"I think the biggest thing is just his experience level," Arians told ESPN's Merril Hoge on Sunday. "He's tough as nails. As good a deep-ball thrower as I've ever seen. I mean really accurate on the deep ball. He still has it. What he did last year with the Raiders, in a crazy situation, I thought was very, very impressive."
The slight shot at the Oakland Raiders aside, there might not be a better offensive scheme for Palmer's skill set. Palmer always has been able to sling it deep, and Arians' offense is predicated on stretching the defense vertically, which opens up other areas of the field.
There are bigger questions that need addressing: Will Palmer's dubious decision-making dissipate? Will the restacked offensive line be able to protect him? Does Palmer possess the ability to extend the play so those deep patterns can materialize -- something Ben Roethlisberger and Andrew Luck excelled at in Arians' offense.
Two other notable topics Arians hit on with Hoge:
» When asked what made him confident in the much-maligned Tyrann Mathieu's ability to stay out of trouble, Arians simply cited his veteran players: "Patrick Peterson stands on the table for him," Arians said, noting he puts trust in his veteran players to give him good advice.

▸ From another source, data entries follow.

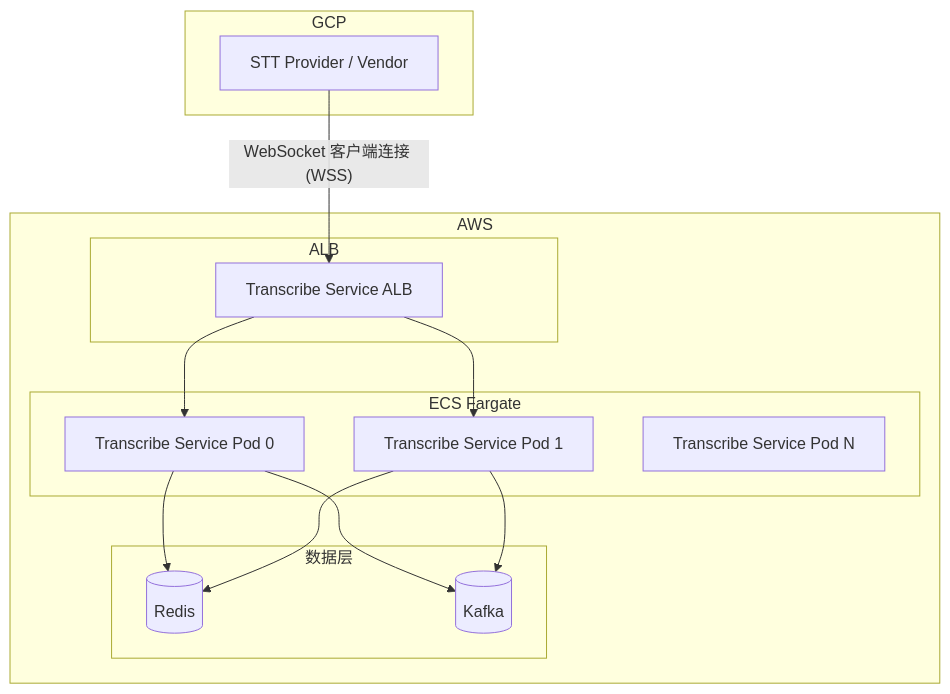
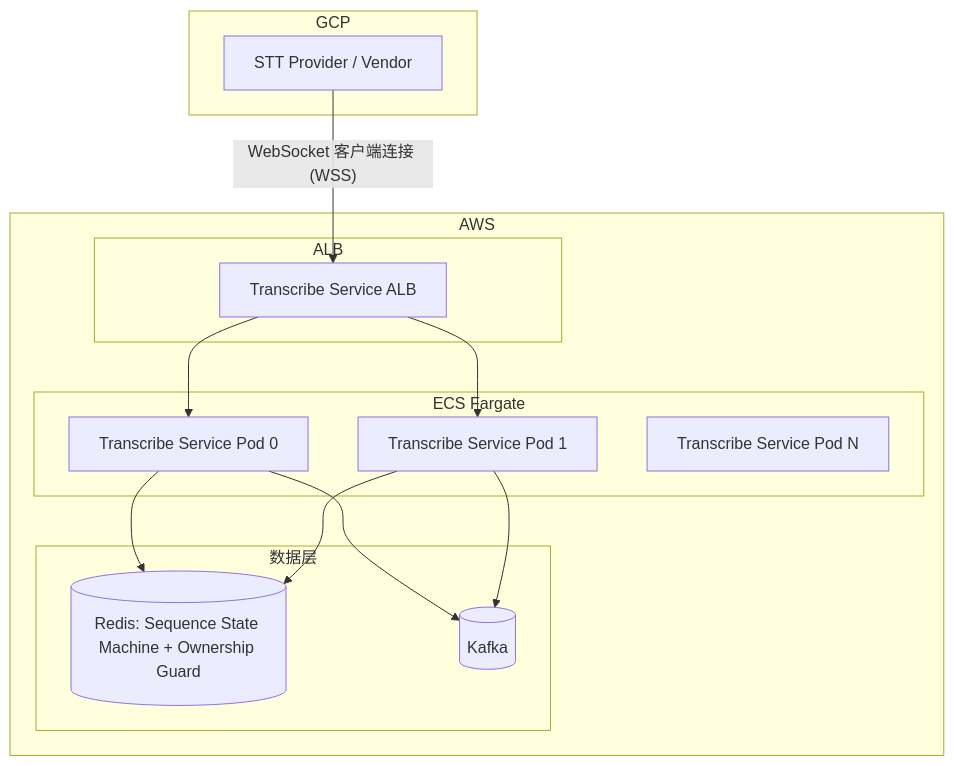
The first of 6 diagrams in design/application-design_zh.md (xiaodouya001/transcribe_service), drawn with Mermaid before and after one commit. The commit also changed other lines of this file and 44 other files, not shown here.

Commit message:
Align EOL contract and unify Redis ownership/state modules

````diff
--- a/design/application-design_zh.md
+++ b/design/application-design_zh.md
@@ -44,29 +44,29 @@
 ```mermaid
 flowchart TB
     subgraph GCP [GCP]
         Vendor[STT Provider / Vendor]
     end
 
     subgraph AWS [AWS]
         subgraph ALB [ALB]
             ALB1[Transcribe Service ALB]
         end
         subgraph ECS [ECS Fargate]
             Task0[Transcribe Service Pod 0]
             Task1[Transcribe Service Pod 1]
             TaskN[Transcribe Service Pod N]
         end
         subgraph Data [数据层]
-            Redis[(Redis)]
+            Redis[(Redis: Sequence State Machine + Ownership Guard)]
             Kafka[(Kafka)]
         end
     end
 
     Vendor -->|"WebSocket 客户端连接 (WSS)"| ALB1
     ALB1 --> Task0
     ALB1 --> Task1
     Task0 --> Redis
     Task0 --> Kafka
     Task1 --> Redis
     Task1 --> Kafka
 ```
````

» Arians shared the story of how he felt the first time he saw the lights off in Indianapolis Colts coach Chuck Pagano's office. (When he took over after Pagano was diagnosed with cancer, Arians insisted the light in Pagano's office be left on until the coach returned to work.)
"Christmas Eve, we had our normal game-plan meetings and I was walking out of the building and all of a sudden I looked and the light was off," Arians said. "I had to get in the car and dry up some tears before I could drive home. It was an extremely emotional night -- the best Christmas I've ever had."
Follow Kevin Patra on Twitter @kpatra.